So again, if we kiss a statue, it is simply an external and symbolic gesture of our love for Christ (or another brother or sister in our family, in the body of Christ). It is in the same way that we kiss pictures of our loves ones or maybe even rub the picture as a way to connect with them and their memory.
Analogously, just because a person kneels or bows before something does not mean they are worshipping it. Like kissing, it all depends on the intention behind it. The Bible exhorts us to kiss one another with a holy kiss (2 Corinthians 13:12). At the same time, Judas betrayed Jesus with a kiss. So, the intention is of utmost importance.
After all, Protestants kneel on the floor in front of their Bibles. We don’t assume they are worshipping it. They may even kiss the Bible. We do not yell and scream that they should be kissing Christ and not a book. Rather, we understand it’s a symbolic gesture of love and respect for the Scriptures.
When Catholics kneel before a statue, it is a posture of prayer to God. Even if we ask a saint to pray for us to Jesus on our behalf, the end goal and desire of all of our prayers is God through Jesus Christ. Since He is the end of our prayers, our kneeling is to Him.
According to the Bible: is Bowing an Act of Worship?
In the Bible, bowing is used for worship or for mere honor and respect. It all depends on the intention. In Revelation 22:8-9, Scripture states that John worshipped an angel by bowing before it. Thus, he was rightly scolded for false worship.
Contrast this with Joshua 5:14 where Joshua bows down in humility and respect before an angel but without worshipping it. He was not reprimanded. Therefore, it all depends on the intention of the heart.
Similarly, in 2 Kings 4:37, a woman bows down before prophet Elisha. “She came and fell at his feet, bowing to the ground; then she took up her son and went out.” No worship involved. In 1 Kings 1:31, “Bathsheba bowed her face to the ground to David and did obeisance to the king, and said, “May my lord King David live forever!” David likewise bowed his face down to the ground before Bathsheba in 1 Kings 2:19.
Even Jesus himself foretold in Revelation 3:9 that, “Behold, I will make those of the synagogue of Satan who say that they are Jews and are not, but lie—behold, I will make them come and bow down before your feet, and learn that I have loved you.”
These people are not worshipping the Israelites with such an act, but it is a posture of humility and respect. There are countless more instances of bowing out of reverence in the Bible (Like Jacob and Esau, King David and Bathsheba, etc.).
This is not to be confused with worship that is meant for God alone or people bowing to false gods because they erroneously think they are gods.
Catholics worship God (Jesus) alone. Every week at our Mass, we pray to Jesus and say: “For you alone are the holy one. You alone are the Lord. You alone are the Most High Jesus Christ with the Holy Spirit and in the Glory of God the Father. Amen.”

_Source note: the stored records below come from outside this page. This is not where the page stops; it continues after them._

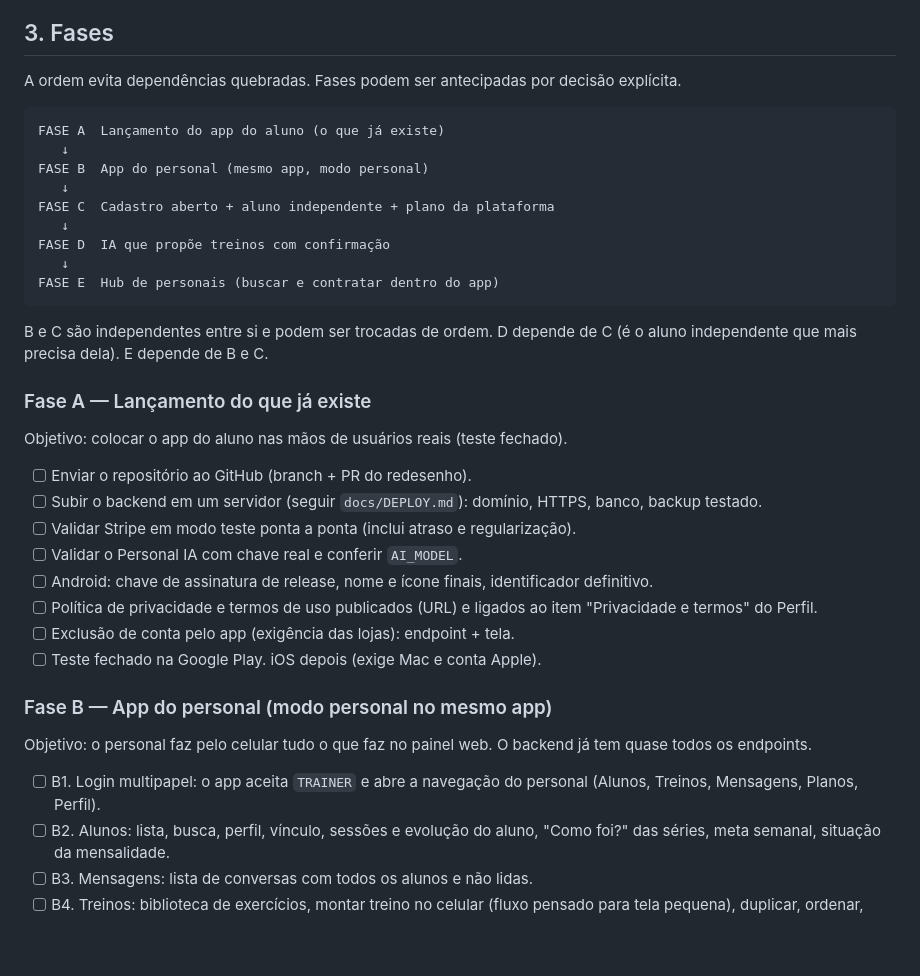
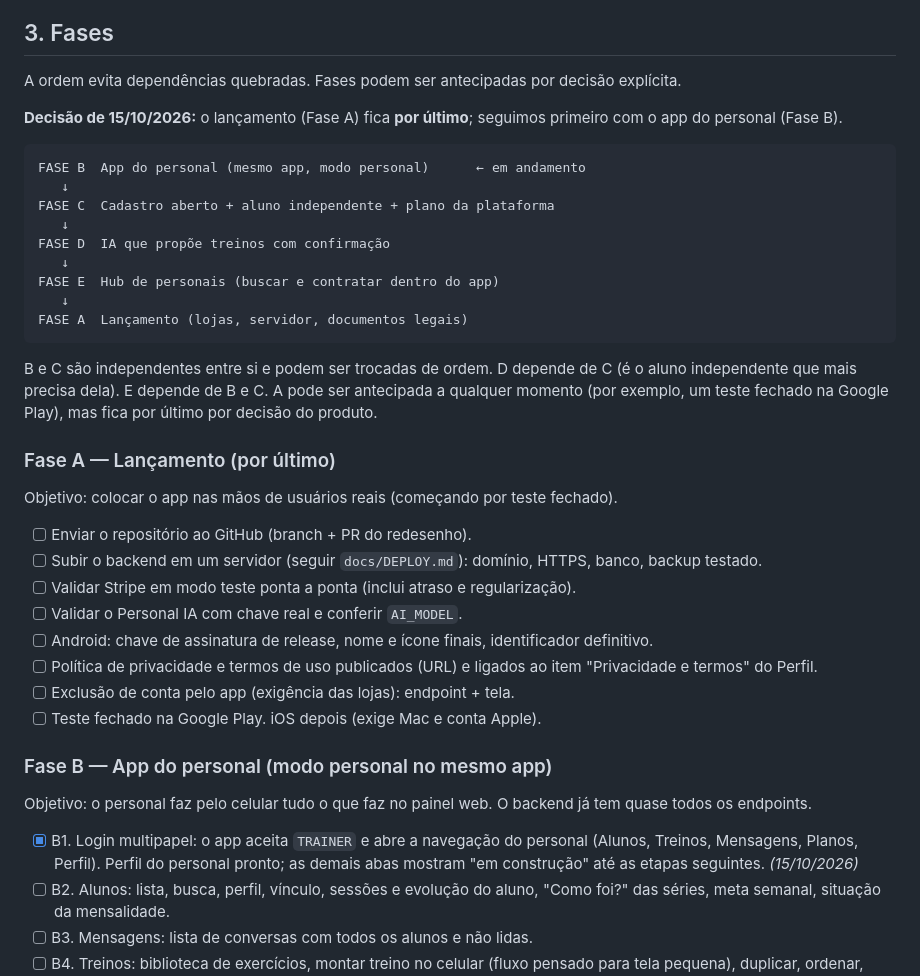
Before and after one commit to felipebagarelli/gymmanager-platform, a Markdown page: docs/ROADMAP.md, the part around the change. GitHub-like rendering; blank space fills up the shorter version.

Commit message:
docs(roadmap): lancamento por ultimo; fase B em andamento (B1 concluida)
Co-Authored-By: Claude Opus 5.5 <noreply@anthropic.com>

````diff
--- a/docs/ROADMAP.md
+++ b/docs/ROADMAP.md
@@ -48,22 +48,24 @@ Este documento é a base para seguirmos: o que já existe, para onde vamos, em q
 
 A ordem evita dependências quebradas. Fases podem ser antecipadas por decisão explícita.
 
+**Decisão de 15/10/2026:** o lançamento (Fase A) fica **por último**; seguimos primeiro com o app do personal (Fase B).
+
 ```text
-FASE A  Lançamento do app do aluno (o que já existe)
-   ↓
-FASE B  App do personal (mesmo app, modo personal)
+FASE B  App do personal (mesmo app, modo personal)      ← em andamento
    ↓
 FASE C  Cadastro aberto + aluno independente + plano da plataforma
    ↓
 FASE D  IA que propõe treinos com confirmação
    ↓
 FASE E  Hub de personais (buscar e contratar dentro do app)
+   ↓
+FASE A  Lançamento (lojas, servidor, documentos legais)
 ```
 
-B e C são independentes entre si e podem ser trocadas de ordem. D depende de C (é o aluno independente que mais precisa dela). E depende de B e C.
+B e C são independentes entre si e podem ser trocadas de ordem. D depende de C (é o aluno independente que mais precisa dela). E depende de B e C. A pode ser antecipada a qualquer momento (por exemplo, um teste fechado na Google Play), mas fica por último por decisão do produto.
 
-### Fase A — Lançamento do que já existe
-Objetivo: colocar o app do aluno nas mãos de usuários reais (teste fechado).
+### Fase A — Lançamento (por último)
+Objetivo: colocar o app nas mãos de usuários reais (começando por teste fechado).
 - [ ] Enviar o repositório ao GitHub (branch + PR do redesenho).
 - [ ] Subir o backend em um servidor (seguir `docs/DEPLOY.md`): domínio, HTTPS, banco, backup testado.
 - [ ] Validar Stripe em modo teste ponta a ponta (inclui atraso e regularização).
@@ -75,7 +77,7 @@ Objetivo: colocar o app do aluno nas mãos de usuários reais (teste fechado).
 
 ### Fase B — App do personal (modo personal no mesmo app)
 Objetivo: o personal faz pelo celular tudo o que faz no painel web. O backend já tem quase todos os endpoints.
-- [ ] B1. Login multipapel: o app aceita `TRAINER` e abre a navegação do personal (Alunos, Treinos, Mensagens, Planos, Perfil).
+- [x] B1. Login multipapel: o app aceita `TRAINER` e abre a navegação do personal (Alunos, Treinos, Mensagens, Planos, Perfil). Perfil do personal pronto; as demais abas mostram "em construção" até as etapas seguintes. *(15/10/2026)*
 - [ ] B2. Alunos: lista, busca, perfil, vínculo, sessões e evolução do aluno, "Como foi?" das séries, meta semanal, situação da mensalidade.
 - [ ] B3. Mensagens: lista de conversas com todos os alunos e não lidas.
 - [ ] B4. Treinos: biblioteca de exercícios, montar treino no celular (fluxo pensado para tela pequena), duplicar, ordenar, atribuir.
````
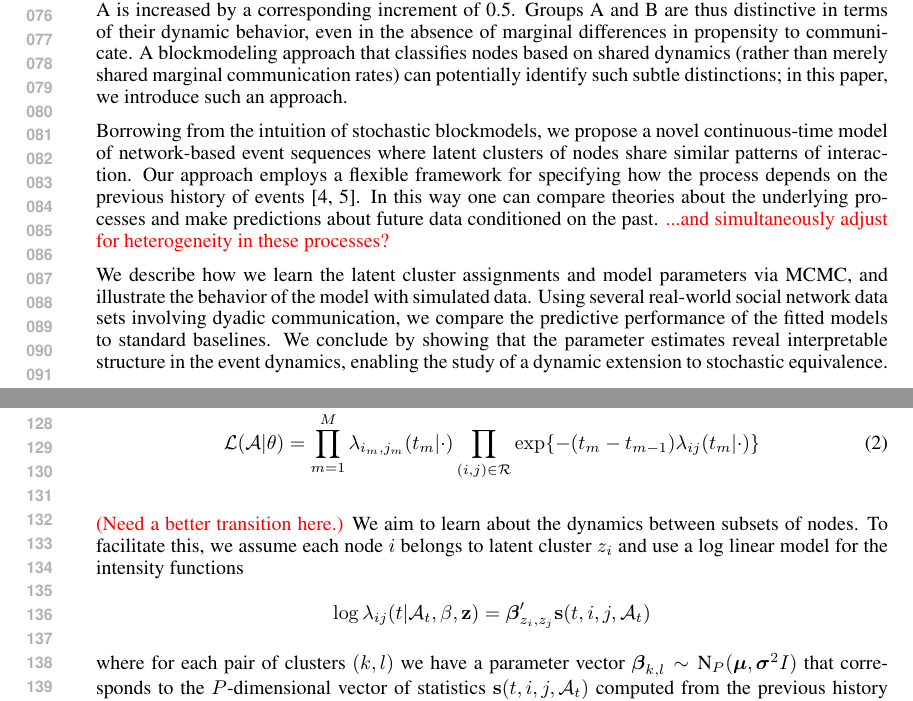
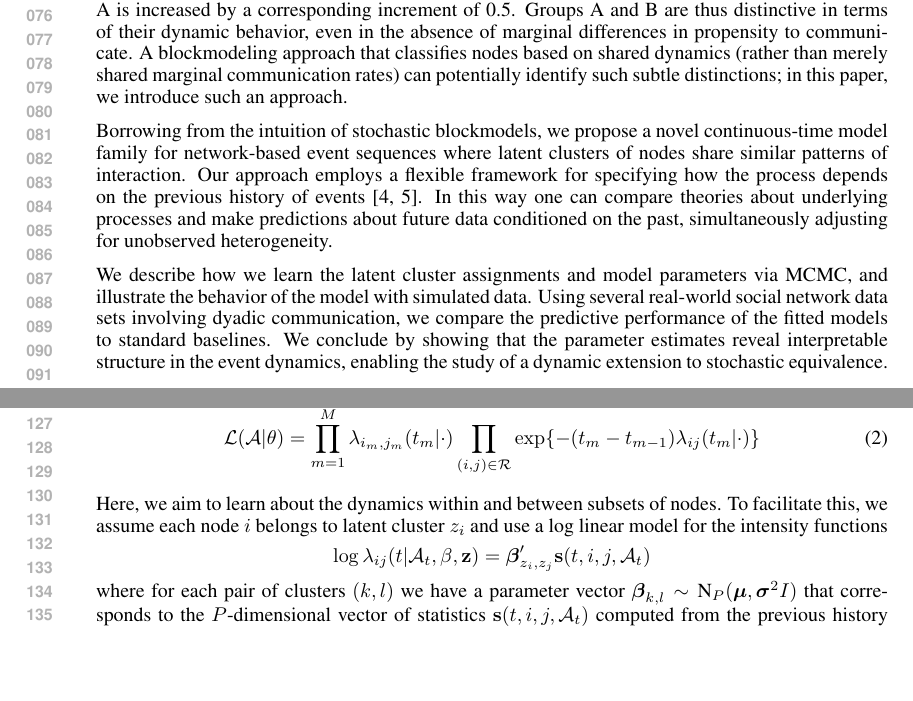
Before and after one commit to doobwa/blockrem, a LaTeX paper (docs/submission.tex, which reads docs/intro.tex, docs/model.tex): two parts of pages 2 and 3 of 11, joined at a grey line, cut so that both start at the same text, the shorter picture padded with empty space. Compiled offline with pdfLaTeX.

Commit message:
Some small tweaks to the intro and model sections.

```diff
--- a/docs/intro.tex
+++ b/docs/intro.tex
@@ -47,11 +47,9 @@ There is, however, a difference to be detected.  The bottom panels of Figure~\re
 %
 %comprised of several teams, each team may uncover different patterns for collaborating via email---individuals in one group may respond more quickly, while another group may preferentially send to highly active individuals.
 
-Borrowing from the intuition of stochastic blockmodels, we propose a novel continuous-time model of network-based event sequences where latent clusters of nodes share similar patterns of interaction.
+Borrowing from the intuition of stochastic blockmodels, we propose a novel continuous-time model family for network-based event sequences where latent clusters of nodes share similar patterns of interaction.
 Our approach employs a flexible framework for  specifying how the process depends on the previous history of events \cite{AalenOddO.2008, Butts2008}.
-In this way one can compare theories about the underlying processes and make predictions about future data conditioned on the past.
-{\color{red} ...and simultaneously adjust for heterogeneity in these
-  processes?}
+In this way one can compare theories about underlying processes and make predictions about future data conditioned on the past, simultaneously adjusting for unobserved heterogeneity.
 
 We describe how we learn the latent cluster assignments and model parameters via MCMC, and illustrate the behavior of the model with simulated data.
 Using several real-world social network data sets involving dyadic communication, we compare the predictive performance of the fitted models to standard baselines.
--- a/docs/model.tex
+++ b/docs/model.tex
@@ -67,7 +67,7 @@ The likelihood of an observed event history $\mathcal{A}_{t_M}$ (extending from
 \label{fig:example}
 \end{figure}
 
-{\color{red} (Need a better transition here.)}  We aim to learn about the dynamics between subsets of nodes.   To facilitate this, we assume each node $i$ belongs to latent cluster $z_i$ and use a log linear model for the intensity functions
+Here, we aim to learn about the dynamics within and between subsets of nodes.   To facilitate this, we assume each node $i$ belongs to latent cluster $z_i$ and use a log linear model for the intensity functions
 \begin{align*}
 \log \lambda_{ij}(t | \mathcal{A}_t,\mathbf{\beta},\mathbf{z}) &= \boldsymbol{\beta}'_{z_i,z_j} \mathbf{s}(t,i,j,\mathcal{A}_t)
 %z_i &\sim \mbox{CRP}(\alpha) &
```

Thus, while exterior acts of devotions may be confusing for non-Catholics who do not understand, Catholics do not worship statues but only worship God alone. Any Catholic who worships who might worship statue is severely confused and misguided and must be set straight, though I have never heard of such a thing.
Catholics honor the saints and holy people who have gone before us. We remember them in pictures and in memory. We worship God and honor them.
We pray that this has helped to answer your questions or misunderstandings. Feel free to drop us a message if you have any questions. Just contact us above or visit our YouTube channel to find out more about Catholicism.